April 16, 2012 The Secularisation Thesis

The ideological conflict between the superpowers reflected the essence of their struggle to present their respective governing principles for society and politics as facilitating the best social order of which man is capable. The global nature of their rivalry required powerful universal symbols, for which religion was by far the best provider – a factor that significantly advantaged the United States. The role of religion in the Cold War has but recently received serious scholarly attention. () The reason for its neglect can partly be accounted for by the influence of the 'secularisation thesis'. In his seminal 1969 book, , sociologist Peter Berger described the supposed decline in the importance of religion as 'a global phenomenon of modern societies' that becomes 'world-wide in the course of westernisation and modernisation'. () Following substantial empirical work, the 'secularisation thesis' has been rejected by sociologists. Berger himself now states not only that his thesis was 'essentially mistaken', but that religion may in fact be more important than ever. ()

Secularisation is the decline in the influence of religion. ‘Religion’ can be defined in two ways:

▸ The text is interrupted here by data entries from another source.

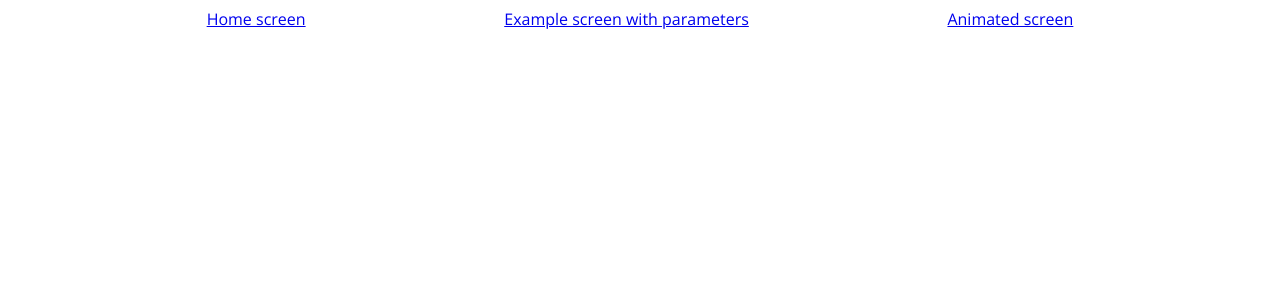
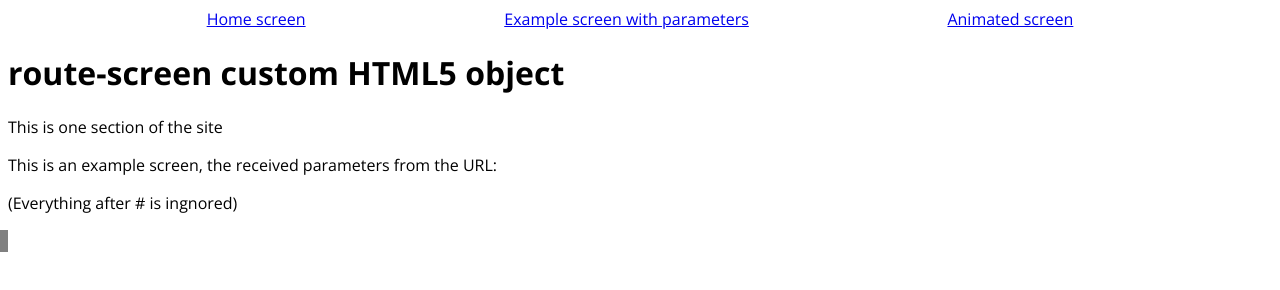
Before and after one commit to optimisme/inapp-routing, a plain HTML site: page index.html in a window 1280 px wide. Drawn offline with nearby package versions, Linux system fonts and the light colour scheme.

Commit message:
Added base url

```diff
--- a/index.html
+++ b/index.html
@@ -25,6 +25,7 @@
             }
         </style>
         <script>
+            routing.base = '/html5-routing'
             function setParameters (arr) {
                 document.getElementById('parameters').innerHTML = JSON.stringify(arr)
             }
--- a/routing.js
+++ b/routing.js
@@ -14,6 +14,8 @@
         this.route = this.defaultRoute
         this.args = []
         this.handler = this.init.bind(this)
+        this.base = document.location.origin
+        this.basePosition = 1
 
         window.addEventListener('load', () => { this.init() })
         window.addEventListener('popstate', (e) => { this.changeTo(e.state.html, true); return false })
@@ -22,7 +24,7 @@
             if (element.tagName == 'A') {
               e.preventDefault()
               e.stopPropagation()
-              this.changeTo(element.href.replace(document.location.origin, ''))
+              this.changeTo(element.href.replace(this.base, ''))
               return false
             }
         })
@@ -30,7 +32,7 @@
 
     // Change to route defined by 'url' (if necessary)
     init () {
-        let path = document.URL.replace(document.location.origin, ''),
+        let path = document.URL.replace(this.base, ''),
             cnt = 0,
             routes = document.querySelectorAll(ObjRouteScreen.name)
 
@@ -42,6 +44,11 @@
         }
 
         this.changeTo(path)
+    }
+
+    set base (url) {
+        this.base = document.location.origin + url
+        this.basePosition = url.split('/').length
     }
 
     // Change route
@@ -85,10 +92,10 @@
         document.body.scrollTop = 0
 
         // Set and show new route
-        this.route = '/' + arr[1]
+        this.route = '/' + arr[this.basePosition]
         refRoute = document.querySelector(ObjRouteScreen.name + '#' + this.route.substr(1))
         refRoute.style.display = ''
-        this.args = arr.splice(2)
+        this.args = arr.splice(this.basePosition + 1)
         await this.waitNone(refRoute, false)
         if (refRoute.getAttribute('onshow')) {
             await eval(refRoute.getAttribute('onshow'))
```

Conclusions about secularisation will also be influenced by where sociologists are looking at it. Lots of the evidence in the UK and Western Europe might be seen as supporting the secularisation thesis (depending on how we define secularisation) but the evidence is much less clear in the USA and religion can be seen as dominating society in some parts of the world. It should also be remembered that certain groups within society are more religious than others (e.g. minority ethnic groups in the UK), which can raise further questions about the extent of secularisation in the UK.

What is the secularisation thesis

Secularisation is the decline in the influence of religion. ‘Religion’ can be defined in two ways:

Bruce identifies two counter-trends that seem to go against secularisation theory because they are associated with higher than average levels of religious participation. Cultural defence is where religion provides a focal point for the defence of national, ethnic, local or group identity in a struggle against an external force such as a hostile foreign power. Examples include the popularity of Catholicism in Poland before the fall of communism and the resurgence of Islam before the revolution in Iran in 1979. Cultural transition is where religion provides support and a sense of community for ethnic groups such as migrants to a different country and culture. Herberg describes this in his study of religion and immigration to the USA and religion could be said to have performed similar functions for Irish, African Caribbean, Muslim, Hindu and other migrants to the UK.